What to produce -> Until the line containing "Co-Authored-By: Claude Opus" has been reproduced, keep reproducing each line of the material below exactly, starting with the first.

[[ Records shown, beginning ]]

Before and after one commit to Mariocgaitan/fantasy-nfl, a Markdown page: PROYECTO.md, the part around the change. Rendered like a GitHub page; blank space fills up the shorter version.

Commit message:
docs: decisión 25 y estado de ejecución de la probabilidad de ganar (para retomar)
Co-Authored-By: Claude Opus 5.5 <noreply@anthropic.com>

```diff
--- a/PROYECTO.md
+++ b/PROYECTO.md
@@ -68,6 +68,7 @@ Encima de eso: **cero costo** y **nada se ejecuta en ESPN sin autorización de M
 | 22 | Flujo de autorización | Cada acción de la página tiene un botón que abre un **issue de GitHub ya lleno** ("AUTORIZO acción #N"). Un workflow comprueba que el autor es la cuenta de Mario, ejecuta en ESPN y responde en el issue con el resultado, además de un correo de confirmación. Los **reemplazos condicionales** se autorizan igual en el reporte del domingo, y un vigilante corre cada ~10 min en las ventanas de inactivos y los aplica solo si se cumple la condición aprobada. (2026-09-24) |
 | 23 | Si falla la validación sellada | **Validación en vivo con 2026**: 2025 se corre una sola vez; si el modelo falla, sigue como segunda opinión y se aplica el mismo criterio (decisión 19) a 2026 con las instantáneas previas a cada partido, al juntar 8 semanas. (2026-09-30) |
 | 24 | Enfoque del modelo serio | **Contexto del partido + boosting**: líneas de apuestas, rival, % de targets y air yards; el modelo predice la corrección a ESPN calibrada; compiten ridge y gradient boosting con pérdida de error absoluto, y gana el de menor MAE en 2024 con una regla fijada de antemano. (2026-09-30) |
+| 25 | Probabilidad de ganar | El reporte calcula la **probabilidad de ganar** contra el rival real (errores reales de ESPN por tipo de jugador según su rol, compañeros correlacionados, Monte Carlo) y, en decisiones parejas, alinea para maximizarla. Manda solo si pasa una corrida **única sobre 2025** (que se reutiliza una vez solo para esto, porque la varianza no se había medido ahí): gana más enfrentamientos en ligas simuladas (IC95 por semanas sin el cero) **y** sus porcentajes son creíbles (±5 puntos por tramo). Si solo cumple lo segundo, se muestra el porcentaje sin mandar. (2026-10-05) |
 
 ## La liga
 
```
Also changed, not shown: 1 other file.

[[ Records shown, end ]]

Answer to this exercise ->
Before and after one commit to Mariocgaitan/fantasy-nfl, a Markdown page: PROYECTO.md, the part around the change. Rendered like a GitHub page; blank space fills up the shorter version.

Commit message:
docs: decisión 25 y estado de ejecución de la probabilidad de ganar (para retomar)
Co-Authored-By: Claude Opus 5.5 <noreply@anthropic.com>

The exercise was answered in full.